The Stop the War Coalition Sydney held a picket outside ALP MP Tanya Plibersek’s office on August 5 to call for an end to Australian support for the war in Afghanistan. The STWC has condemned the Australian government’s purchase of 18 unmanned spy drones and training packages worth $175 million. Spokesperson Marlene Obeid said: “The drones are part of an offensive weapons system that, almost certainly, will be linked to US systems in Afghanistan and Pakistan. In other words, Australia will be subsidising US assault operations, which will kill more Afghan women and children.”
A growing number of unions across Australia have backed the international boycott, divestment and sanctions (BDS) campaign targeting Israel. The campaign demands that Israel ends its apartheid-like policies towards Palestinians. The National Council of Churches in Australia (NCCA) said in a July 20 statement that it would “continue to add its voice to the call for an end to Israel’s occupation of Palestine and condemning all acts of terrorism”.

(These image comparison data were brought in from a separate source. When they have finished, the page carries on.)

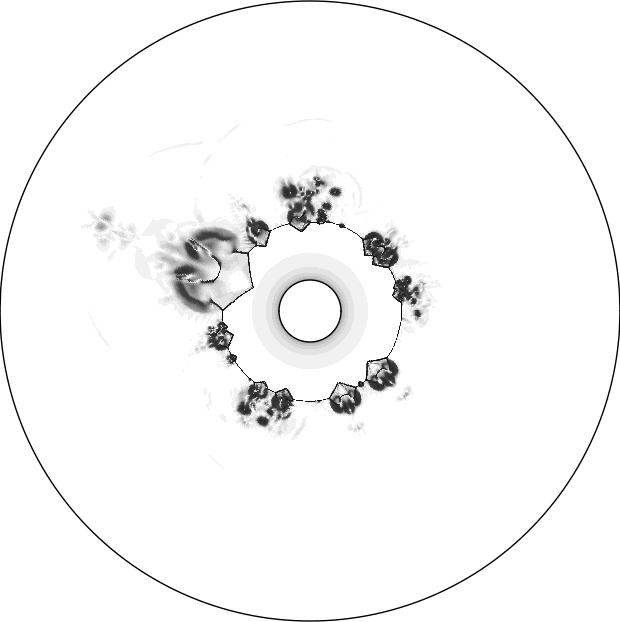
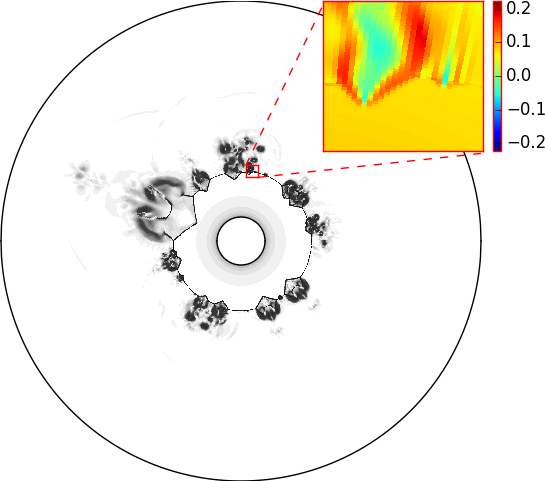
update paper (not finished yet)

diff --git a/numerics_paper/version2/numerical_chj.tex b/numerics_paper/version2/numerical_chj.tex
@@ -190,7 +190,6 @@ The system \eqref{eq:sw} can be written in vector form as
     q_t + f(q)_x + g(q)_y & = 0.
 \end{align}
 
-
 In this work we study the behavior of certain shock-capturing finite volume
 methods based on the use of Riemann solvers.  For simplicity, we discuss these
 solvers in the context of a 1-dimensional problem and mesh.  
@@ -215,7 +214,7 @@ Upon defining $z^+:=\frac{1}{2}(z+|z|)$ and $z^-:=\frac{1}{2}(z-|z|)$,
 the fluctuations are given by
 \begin{align}\label{fluct}
   \apdq_\imh := \sum_p\left(s_{i-1/2}^p\right)^+\W_{i-1/2}^p, \qquad
-  \amdq_\iph := \sum_p\left(s_{i+1/2}^p\right)^-\W_{i+1/2}^p, \\
+  \amdq_\iph := \sum_p\left(s_{i+1/2}^p\right)^-\W_{i+1/2}^p, 
 \end{align}
 and represent the effect (to first
 order accuracy) of waves coming from the solution of the Riemann problem at
@@ -257,7 +256,7 @@ Both of these solvers satisfy the conservation property
 
 
 \subsection{Rusanov's Riemann solver}\label{sec:rusanov}
-The Rusanov solver approximates the Riemann solution by with a single wave traveling in each
+The Rusanov's solver approximates the Riemann solution by with a single wave traveling in each
 direction.  Both waves are assumed to travel with speed $\lambda^{\max}_\imh$, which is an
 upper bound on the wave speeds appearing in the true solution of the Riemann problem.
 In this work, we take $\lambda_{i-1/2}^{\max}$ to be the upper bound
@@ -315,13 +314,13 @@ and $\W_{i-1/2}^{p,\Roe}=\alpha_{i-1/2}^p\hat r_{i-1/2}^p$, with
 \end{align*}
 and the factors $\alpha^p_\imh$ obtained by solving
 \begin{align}\label{system_for_alphas}
-  \left[\hat \bfr^1_{i-1/2} ~\hat \bfr^2_{i-1/2} ~\hat \bfr^3_{i-1/2}\right]
+  \sum_p\W_{i-1/2}^{p,\Roe} = \left[\hat \bfr^1_{i-1/2} ~\hat \bfr^2_{i-1/2} ~\hat \bfr^3_{i-1/2}\right]
   \begin{bmatrix}
     \alpha^1_{i-1/2} \\
     \alpha^2_{i-1/2} \\
     \alpha^3_{i-1/2}
   \end{bmatrix}
-  =\Delta Q_{i-1/2}:=q_i-q_{i-1}.
+  =\Delta Q_{i-1/2}:=\bfq_i-\bfq_{i-1}.
 \end{align}
 
 \subsection{HLLEMCC Riemann solver} \label{sec:kemm}
@@ -338,11 +337,11 @@ may need to be tuned for a specific problem.  We will consider this method
 in the numerical tests below.
 
 
-\section{An entropy-based blending of Rusanov and Roe}
+\section{An entropy-based blending of Rusanov and Roe}\label{sec:blended_rs}
 
 As we discussed in the introduction, finite volume methods that use a
 Roe Riemann solver are prone to exhibit the carbuncle instability.
-In contrast, methods that use a Rusanov Riemann solver exhibit no carbuncles. 
+In contrast, methods that use Rusanov's Riemann solver exhibit no carbuncles. 
 However, such methods tend to dissipate other important physical features of
 the solution, unless the grid is highly refined.
 In this section we propose a Riemann solver
@@ -505,12 +504,12 @@ to that of Roe.
 In fact, with the choice \eqref{s_p}, the correction fluxes also match
 those of Rusanov or Roe in the appropriate limit, as shown in the next section.
 
-\subsection{The correction fluxes}\label{sec:blended_rs}
+\subsection{The correction fluxes}
 In this section we explain the choice of wave speeds \eqref{s_p}.
 For the moment, we consider \eqref{blended-flux-1}-\eqref{lambda_p} without
 entropy stabilization; i.e. we set $\lambda^{\min}_\iph=0$
 for now.
-We use $\W^{p,\Rus}$ to denote the waves in the Rusanov
+We use $\W^{p,\Rus}$ to denote the waves in the Rusanov's
 solver and $\W^{p,\Roe}$ to denote the waves in the Roe solver.
 The first-order method given by \eqref{first-order_via_fluct} with the numerical
 flux \eqref{blended-flux-1} can also be written in
@@ -529,14 +528,14 @@ and we instead use \eqref{s_p}.
 Using this in \eqref{correction-fluxes} and \eqref{ev_fluctuations} in 
 \eqref{second-order_via_fluct}, we obtain (in the absence of limiting)
 the second-order scheme
-\begin{align*}
-  q_i^{n+1}=q_i^n
+\begin{align}\label{LWL}
+  \bfq_i^{n+1}=\bfq_i^n
   &-\frac{\Delta t}{2 \Delta x}
   \sum_p
   \left[\left(\hat\lambda_{i+1/2}^p -\frac{\Delta t}{\Delta x}(\lambda_{i+1/2}^p)^2 \right)\W_{i+1/2}^{p,\Roe}
   +
   \left(\hat\lambda_{i-1/2}^p +\frac{\Delta t}{\Delta x}(\lambda_{i-1/2}^p)^2 \right)\W_{i-1/2}^{p,\Roe}\right],
-\end{align*}
+\end{align}
 It is clear again that if $\theta_{i\pm 1/2}=0$ we recover the standard
 second-order Lax-Wendroff method based on Roe's Riemann solver.
 We now show that if $\theta_{i\pm 1/2}=1$, we recover the Lax-Wendroff method
@@ -549,7 +548,7 @@ To see this, first consider \eqref{rus_cons} and rewrite the right-going fluctua
   -\lambda_{i-1/2}^{\max}\W_{i-1/2}^{2,\Rus}.
   %\A^{+,\Rus}\Delta Q_{i-1/2}=\frac{1}{2}\sum_p\left(\hat \lambda_{i-1/2}^p + \lambda_{i-1/2}^{\max}\right)\W_{i-1/2}^p
 \end{align}
-From \eqref{system_for_alphas} and \eqref{rusanov_waves} we get
+From \eqref{rusanov_waves} and \eqref{system_for_alphas} we get
 $\W^{1,\Rus}_{i-1/2}+\W^{2,\Rus}_{i-1/2}=\bfq_i-\bfq_{i-1}=\sum_p\W_{i-1/2}^{p,\Roe}$.
 Using \eqref{rs_conservation} and \eqref{ev_fluctuations}, \eqref{rus_rs_aux} becomes
 \begin{align*}
@@ -559,7 +558,7 @@ Using \eqref{rs_conservation} and \eqref{ev_fluctuations}, \eqref{rus_rs_aux} be
 \end{align*}
 which implies that
 \begin{subequations}\label{fluct_rus}
-\begin{align}
+\begin{align} 
   \A^{+,\Rus}\Delta Q_{i-1/2}=\frac{1}{2}\sum_p\left(\hat \lambda_{i-1/2}^p + \lambda_{i-1/2}^{\max}\right)\W_{i-1/2}^{p,\Roe},
 \end{align}
 and similarly,
@@ -567,13 +566,16 @@ and similarly,
   \A^{-,\Rus}\Delta Q_{i+1/2}=\frac{1}{2}\sum_p\left(\hat \lambda_{i+1/2}^p - \lambda_{i+1/2}^{\max}\right)\W_{i+1/2}^{p,\Roe}.
 \end{align}
 \end{subequations}
-
+To get the second-order Lax-Wendroff method based on Rusanov's Riemann solver,
+plug the fluctuations \eqref{fluct_rus} into \eqref{second-order_via_fluct} where 
+$\tilde F_{i\pm 1/2}$ is given by \eqref{correction-fluxes} with $|s^p_{i\pm 1/2}|=\lambda_{i\pm 1/2}^{\max}$. 
+By doing this, we get \eqref{LWL} (since $\theta_{i\pm 1/2}=1 \implies \lambda_{i\pm 1/2}^p=\lambda_{i\pm 1/2}^{\max}$).
 
 \subsection{Entropy stabilization}\label{sec:entropy_stable}
 In the previous section we neglected the term $\lambda^{\min}_\iph$ in
-\eqref{blended-flux-1}.  In this section, we show how this term is computed,
-in order to guarantee local entropy stability of the scheme given by using
-\eqref{blended-flux-1} in \eqref{first-order_via_fluct}.
+\eqref{blended-flux-1}.  In this section, we follow \cite{kuzmin2020algebraic}
+and show how this term is computed, in order to guarantee local entropy stability
+of the scheme given by using \eqref{blended-flux-1} in \eqref{first-order_via_fluct}.
 
 Let $\entvar_i=\entvar(\bfq_i)$ and $\entflux_i=\entflux(\bfq_i)$ denote the entropy variable and the
 (one-dimensional) entropy flux at cell $i$, respectively.
@@ -594,7 +596,7 @@ where
 \end{align*}
 is the discrete entropy flux.
 
-After comparing \eqref{blended-flux-1} and the condition above, we arrive at the value
+After plugging \eqref{blended-flux-1} into the condition \eqref{es_cond}, we arrive at the value
 \begin{align}\label{lambda_min}
   \lambda_{i+1/2}^{\min} = \max\left\{0,\frac{\frac{1}{2}(\entvar_{i+1}-\entvar_{i})\cdot\left[\bff(\bfq_{i+1})+\bff(\bfq_{i})-\sum_p\lambda_{i+1/2}^p\W_{i+1/2}^p\right]-(\efp_{i+1}-\efp_i)}{\frac{1}{2}(\entvar_{i+1}-\entvar_{i})\cdot\sum_p\W_{i+1/2}^p}\right\}.
 \end{align}
@@ -649,26 +651,28 @@ $h_i$ is the cell average of the water height at cell $i$,
 and $h^e(\bfx_i)$ is the exact water height evaluated at the center of cell $i$.
 Since the methods under consideration are at most second order accurate, comparison
 of cell averages with centered point values is a sufficient way to test their accuracy.
+In all experiments we use $g=1$.
 
-We consider a total of six problems. We start in \S \ref{sec:rp_dry_bed} with a
+We consider a total of five problems. We start in \S \ref{sec:rp_dry_bed} with a
 one-dimensional Riemann problem over a dry bed.
 For this problem we use the first-order methods \eqref{first-order_via_fluct},
 to avoid negative depth values. Although only Rusanov's solver is proven to guarantee
 positivity, we do not get negative values for the water height with any of the first-order methods.
 In \S \ref{sec:rp_wet_bed} we apply the second-order methods to a dam-break problem
-with a wet bed.
+with a wet bed. This problem contains strong shocks. We observe similar accuracy with the
+blended solver or the Roe solver; this suggests that the extra numerical entropy
+dissipation that the blended solver introduces near the shocks does not degrade the accuracy
+of the underlying Roe solver. This extra dissipation, however, prevents the formation of carbuncles in other experiments,
+which we demonstrate in \S \ref{sec:bow_shock} and \S\ref{sec:2D_chj}.
 In \S \ref{sec:steady_outflow} we consider a one-dimensional problem with a smooth steady state solution. We observe the expected
 second-order accuracy of method \eqref{second-order_via_fluct} with Roe's and the blended solvers. Using
 Rusanov's Riemann solver degrades the accuracy to first-order. The overall accuracy of the blended solver
 is not degraded since the extra dissipation is not applied in smooth regions.
-In \S\ref{sec:rp_wet_bed} and \S\ref{sec:1D_chj} we consider one-dimensional problems with strong shocks. We observe similar accuracy with the
-blended solver or the Roe solver; this suggests that the numerical entropy
-dissipation near the shocks does not degrade the accuracy
-of the underlying Roe solver. This extra dissipation, however, prevents the formation of carbuncles in other experiments,
-which we demonstrate in \S \ref{sec:bow_shock} and \S\ref{sec:2D_chj}.
 The main focus of this work is in the formation of carbuncle instabilities in the two-dimensional CHJ. We present
 an extensive set of experiments for this problem in \S \ref{sec:2D_chj}.
-We consider not only Roe's, Rusanov's and the blended solvers, but also the HLLE solver and a solver proposed in \cite{kemm2014note},
+We consider not only Roe's, Rusanov's and the blended solvers,
+%but also the HLLE solver and a solver proposed in \cite{kemm2014note},
+but also the solver proposed in \cite{kemm2014note},
 which is designed to remove the carbuncle instabilities in the shallow water equations.
 
 \subsection{Dam break problem on a dry bed}\label{sec:rp_dry_bed}
@@ -685,7 +689,7 @@ The domain is given by $x\in(0,10)$, and the initial condition is $hu(x,0)=0$ an
     h_r & x >5,
   \end{cases}
 \end{align*}
-with $x_0=5$ and $h_l=5\times 10^{-3}$.  In our experiments we use $h_r=1\times
+with $h_l=5\times 10^{-3}$.  In our experiments we use $h_r=1\times
 10^{-15}$ to avoid division by zero.
 The exact solution, which can also be found in \cite{delestre2013swashes} and references therein, is
 \begin{align*}
@@ -698,13 +702,13 @@ The exact solution, which can also be found in \cite{delestre2013swashes} and re
 \quad
   u(x,t) =
   \begin{cases}
-    0, &\mbox{ if } x\leq x_-(t), \\
-    \frac{2}{3}\left(\sqrt{gh_l}+\frac{x-x_0}{t}\right), & \mbox{ if } x_-(t) < x\leq x_+(t), \\
-    0, &\mbox{ if } x_+(t)\leq x,
+    0, &\mbox{ if } x\leq x_A(t), \\
+    \frac{2}{3}\left(\sqrt{gh_l}+\frac{x-x_0}{t}\right), & \mbox{ if } x_A(t) < x\leq x_B(t), \\
+    0, &\mbox{ if } x_B(t) < x,
   \end{cases}
 \end{align*}
-with $x_-(t)=x_0 - t\sqrt{gh_l}$ and $x_+=x_0+2t\sqrt{gh_l}$.
-We take $g=1$ and solve the problem up to $t=10$.
+with $x_A(t)=x_0 - t\sqrt{gh_l}$ and $x_B=x_0+2t\sqrt{gh_l}$.
+We solve the problem up to $t=10$.
 In Figures \ref{fig:rp_dry_bed_roe}-\ref{fig:rp_dry_bed_blended},
 we show the solution using method \eqref{first-order_via_fluct}
 with Roe's solver, Rusanov's solver and the blended solver, respectively.
@@ -775,7 +779,7 @@ $hu(x,0)=0$ and
 \begin{align*}
   h(x,0) =
   \begin{cases}
-    h_l & x < x_0 \\
+    h_l & x \leq x_0 \\
     h_r & x > x_0
   \end{cases}
 \end{align*}
@@ -795,14 +799,14 @@ with $x_0=5$, $h_l=0.005$, and $h_r=0.001$.  The exact solution, which can be fo
     0, &\mbox{ if } x\leq x_A(t), \\
     \frac{2}{3}\left(\sqrt{gh_l}+\frac{x-x_0}{t}\right), & \mbox{ if } x_A(t) < x\leq x_B(t), \\
     2(\sqrt{gh_l}-c_m), & \mbox{ if } x_B(t)<x\leq x_C(t), \\
-    0, &\mbox{ if } x\leq x_C(t),
+    0, &\mbox{ if } x < x_C(t),
   \end{cases}
 \end{align*}
 where $x_A(t)=x_0-t\sqrt{gh_l}$, $x_B(t)=x_0+t\left(2\sqrt{gh_l}-3c_m\right)$,
 $x_C(t)=x_0+t\frac{2c_m^2\left(\sqrt{gh_l}-c_m\right)}{c_m^2-gh_r}$ and
 $c_m$ is the solution of
 $-8gh_rc_m^2\left(\sqrt{gh_l}-c_m\right)^2+\left(c_m^2-gh_r\right)^2\left(c_m^2+gh_r\right)=0$.
-We use $g=1$ and solve the problem up to the final time $t=5$ using the
+We solve the problem up to the final time $t=5$ using the
 second-order method \eqref{second-order_via_fluct}
 with Roe's, Rusanov's and the blended solvers. The solution with different refinement levels
 and each Riemann solver is shown in Figure \ref{fig:rp_wet_bed}.
@@ -921,8 +925,8 @@ Under rotational symmetry, the two-dimensional shallow water equations
 can be reduced to the system
 \begin{subequations} \label{eq:rsw}
 \begin{align}
-    (rh)_t + (rhu)_r & = 0 \label{mass1} \\
-    (rhu)_t + (rhu^2)_r + r \left(\frac{1}{2}gh^2\right)_r = 0, \label{mom1}
+    (rh)_t + (rhu)_r &= 0, \label{mass1} \\
+    (rhu)_t + (rhu^2)_r + r \left(\frac{1}{2}gh^2\right)_r &= 0, \label{mom1}
 \end{align}
 \end{subequations}
 where $r=\sqrt{x^2+y^2}$ is the radial coordinate.  Here we consider a problem
@@ -1014,29 +1018,30 @@ along with outflow conditions along the rest of the right edge of the domain.
 The depth and velocity are set initially and (for all time) at the other
 boundaries to $h_0=1$, $u_0=5$, for a Froude number of 5.  We use a $160 \times 400$
 uniform Cartesian grid.
-
-We show results at $t=80$, after the flow has reached
-a steady state.  With a Roe solver, negative values are generated at an early
+%
+In Figure \ref{fig:steady_outflow}, we show results at $t=80$, after the flow has reached
+a steady state.  With Roe's solver, negative values (of the water height) are generated at an early
 time, leading to failure of the solver.  Therefore, we show results only for
-HLLE, HLLEMCC, and the blended solver.  These three methods give very similar
+Rusanov's, HLLEMCC by \cite{kemm2014note}, and the blended solvers.  These three methods give very similar
 results.
 
 \begin{figure}[!h]
   {\scriptsize
-    \subfloat[HLLE Solver.]{\includegraphics[scale=0.4]{figures/cylinder_HLLE.png}}
+    %\subfloat[Rusanov's solver.]{\includegraphics[scale=0.4]{figures/cylinder_hlle.png}}
+    \subfloat[Rusanov's solver.]{\includegraphics[scale=0.4]{figures/cylinder_rusanov.png}}
     \quad \quad \quad \quad \quad \quad
-    \subfloat[HLLEMCC Solver.]{\includegraphics[scale=0.4]{figures/cylinder_HLLEMCC.png}}
+    \subfloat[HLLEMCC solver.]{\includegraphics[scale=0.4]{figures/cylinder_hllemcc.png}}
     \quad \quad \quad \quad \quad \quad
     \subfloat[Blended solver.]{\includegraphics[scale=0.4]{figures/cylinder_ES.png}}
   }
   \caption{
-    Flow past a cylinder.  Results for HLLE, HLLEMCC, and the blended solver.
+    Flow past a cylinder.  Results for Rusanov's, HLLEMCC, and the blended solvers.
     \label{fig:cylinder_flow}}
 \end{figure}
 
 We have also conducted a more challenging version of this test, in which
-the velocity within the domain is initially zero.  In that case, the HLLE
-and blended solvers give carbuncle-free results similar to Figure \ref{fig:steady_outflow},
+the velocity within the domain is initially zero.  In that case, Rusanov's 
+and the blended solvers give carbuncle-free results similar to Figure \ref{fig:steady_outflow},
 but HLLEMCC exhibits a carbuncle.
 
 \section{Numerical study of the circular hydraulic jump}
@@ -1160,7 +1165,7 @@ In Figure \ref{fig:chj_r1_roe}, we show the solution at different times using
 method \eqref{second-order_via_fluct} with Roe's Riemann solver.
 The solution clearly develops carbuncle instabilities.
 In Figure \ref{fig:chj_r1_diff}, we show solutions at $t=3$ for
-Rusanov's, Kemm's, and the blended Riemann solver.
+Rusanov's, HLLEMCC, and the blended Riemann solvers.
 For this test case, these three solvers give qualitatively similar solutions,
 all of which are free from carbuncles.
 %however, we expect Rusanov's solver to be less accurate. 
@@ -1169,24 +1174,24 @@ all of which are free from carbuncles.
   \centering
   \subfloat[Solution at (left) $t=1$, (middle) $t=1.5$ and (right) $t=3$ using Roe's Riemann solver.\label{fig:chj_r1_roe}]{
     \begin{tabular}{ccc} 
-      \includegraphics[scale=0.3]{figures/chj_r1_roe_p1.png} &
-      \includegraphics[scale=0.3]{figures/chj_r1_roe_p2.png} &
-      \includegraphics[scale=0.3]{figures/chj_r1_roe_p3.png}
+      \includegraphics[scale=0.38]{figures/chj_r1_roe_p1.png} &
+      \includegraphics[scale=0.38]{figures/chj_r1_roe_p2.png} &
+      \includegraphics[scale=0.38]{figures/chj_r1_roe_p3.png}
     \end{tabular}
   }
   
-  \subfloat[Solution at $t=3$ using (left) Rusanov's, (middle) Kemm's and (right) the blended solvers.\label{fig:chj_r1_diff}]{
+  \subfloat[Solution at $t=3$ using (left) Rusanov's, (middle) HLLEMCC and (right) the blended solvers.\label{fig:chj_r1_diff}]{
     \begin{tabular}{ccc}
-      \includegraphics[scale=0.3]{figures/chj_r1_llf_p3.png} &
-      \includegraphics[scale=0.5]{figures/cross.png} &
-      \includegraphics[scale=0.3]{figures/chj_r1_blended_p3.png}
+      \includegraphics[scale=0.38]{figures/chj_r1_llf_p3.png} &
+      \includegraphics[scale=0.38]{figures/chj_r1_hllemcc_p3.png} &
+      \includegraphics[scale=0.38]{figures/chj_r1_blended_p3.png}
     \end{tabular}
     }
     \caption{CHJ with boundary conditions given by \eqref{bcs_chj} and \eqref{bcs_chj_r1}.    
       We consider method \eqref{second-order_via_fluct} with different Riemann solvers.
       In all cases we show the Schlieren plot for the water height $h$.
-    %The color scale in the plots go from (blue) $0.0746$ to (red) $0.3738$,
-    %which corresponds to the minimum and maximum values of the momentum at $t=0$.
+      In (a), for the plot that corresponds to $t=3$, we zoom close to the jump
+      and plot the y-momentum. 
     \label{fig:chj_r1}}
 \end{figure}
 
@@ -1198,9 +1203,9 @@ We now consider a more aggresive regime. The boundary conditions are given by \e
 Again we follow \S \ref{sec:steady_chj} to generate an initial condition with a symmetric CHJ located at
 $\sqrt{x^2+y^2}=0.3$. In Figure \ref{fig:chj_r2_roe}, we show the solution at different times using method
 \eqref{second-order_via_fluct} with Roe's Riemann solver. Again the solution develops
-carbuncle instabilities.  In Figure \ref{fig:chj_r2_diff}, we 
-see that with Rusanov's, Kemm's and the blended solver, the carbuncles are avoided.
-{\color{red} TODO: finish this part depending on the results with Kemm's solver.}
+carbuncle instabilities. For this regime, we obtained negative values for the water height with
+the HLLEMCC solver, which lead to failure of the solver. Therefore, we only show results with
+Rusanov's and the blended solvers, see Figure \ref{fig:chj_r2_diff}. With both solvers, the carbuncles are avoided.
 %
 In contrast to what we observed in the first test case, in this situation the Froude number is
 high enough that numerical perturbations start to trigger a response around the CHJ
@@ -1222,11 +1227,11 @@ Clearly, using Rusanov's solver dissipates the physical response to these numeri
   }
 
   \vspace{10pt}
-  \subfloat[Solution at $t=0.1$ using (left) Rusanov's, (middle) Kemm's and (right) the blended solvers.\label{fig:chj_r2_diff}]{
+  \subfloat[Solution at $t=0.1$ using (left) Rusanov's and (right) the blended solvers.\label{fig:chj_r2_diff}]{
     \begin{tabular}{ccc}
-      \includegraphics[scale=0.3]{figures/chj_r2_llf_t0p1.png} &
-      \quad \includegraphics[scale=0.5]{figures/cross.png} \quad &
-      \includegraphics[scale=0.3]{figures/chj_r2_blended_t0p1.png}
+      \includegraphics[scale=0.3]{figures/chj_r2_llf_t0p1.png} \qquad &
+      %\quad \includegraphics[scale=0.5]{figures/cross.png} \quad &
+      \qquad \includegraphics[scale=0.3]{figures/chj_r2_blended_t0p1.png}
     \end{tabular}
     }
   \caption{CHJ with boundary conditions given by \eqref{bcs_chj} and \eqref{bcs_chj_r2}. 
@@ -1246,7 +1251,7 @@ Clearly, using Rusanov's solver dissipates the physical response to these numeri
   }
   \caption{CHJ at $t=5$ with boundary conditions given by \eqref{bcs_chj} and \eqref{bcs_chj_r2}. 
     We consider method \eqref{second-order_via_fluct} with (left) Rusanov's,
-    (middle) Kemm's and (right) the blended solvers. 
+    (middle) HLLEMCC and (right) the blended solvers. 
     In all cases we superimpose the Schlieren plot for the water height $h$
     an the magnitude of the momentum with a uniform (white-to-blue) colormap. 
     The scale for colormap is (white) $0.45$ to (blue) $4.5$,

WYONG — Climate action activists confronted Prime Minister Julia Gillard on August 3 when she appeared at a soccer club in Wyong on the NSW Central Coast. She was handed a statement from the local climate action group about transitioning as soon as possible from fossil fuels, to renewable energy and a copy of the Zero Carbon Australia plan by Beyond Zero Emissions. Activists held placards that said: “Fund solutions not pollution” as Gillard was speaking. They then confronted Gillard as she left the soccer club.
Conservation groups from Tasmania, Victoria, Western Australia, New South Wales, Canberra and Queensland took part in local actions on August 5 to highlight the threats to biodiversity that burning native forests for electricity will create.
Dismayed by the Labor government’s inaction on climate change and looking for an alternative? Don’t look to the Liberals. If the ALP has been dodgy on the issue, Tony Abbott’s party has been dodgier. Sincere commitment on the issue is hard for Abbott. At a public meeting last September, he said global warming was “absolute crap”. But the Liberal leader is remarkably consistent on one thing — the “need” to funnel large amounts of public money to big business.
More 150 people turned out in Darwin on August 3 for the launch of the Australian Greens Northern Territory Senate campaign. The Greens are running two Aboriginal candidates: country music performer and Arrente man Warren H. Williams and Aboriginal rights activist Barbara Shaw A big part of their campaign is opposition to the NT intervention, launched in 2007 in response to allegations of child abuse and neglect in remote Aboriginal communities.
VoteClimate.org.au has released a detailed description of the climate policies of parties contesting the August 21 federal election. It is the world’s first dedicated climate election website and is run by climate activist Adrian Whitehead, a founder of Beyond Zero Emissions and a Target300.org campaigner. The site, which includes links to each partiy’s policies, ranked the policies as following:
The Socialist Alliance proposals for the federal election, detailed at www.socialist-alliance.org, won’t come cheap. They include lifting welfare payments above the poverty line, ending the 200,000 public housing waiting list, achieving 100% renewable energy by 2020 through a plan of public investment, boosted public transport including inter-city high-speed rail, and closing the gap in Indigenous health, education and housing.
Brami Jegan, a young campaigner for social justice who is standing for the Greens in the New South Wales Senate, is very critical of the ALP’s policies on asylum seekers and the war in Afghanistan. Jegan told Green Left Weekly she understands the challenges migrant communities face in settling in this country. She also had first-hand experience of the devastating impacts of war. “During my visits back to Sri Lanka between 2002-2006, I was able to spend time with Tamils affected by the war.”
Residents are organising to stop mining company LD Operations plans to start a new coal mine next to the town of Margaret River in Western Australia. Margaret River is five hours south of Perth famous for its wineries, surfing spots and outstanding natural beauty. A public meeting on August 1 with only one day’s notice drew 60 people. It is a sign of strong community opposition. There are plans to hold a demonstration as part of the national Walk Against Warming rallies on August 15.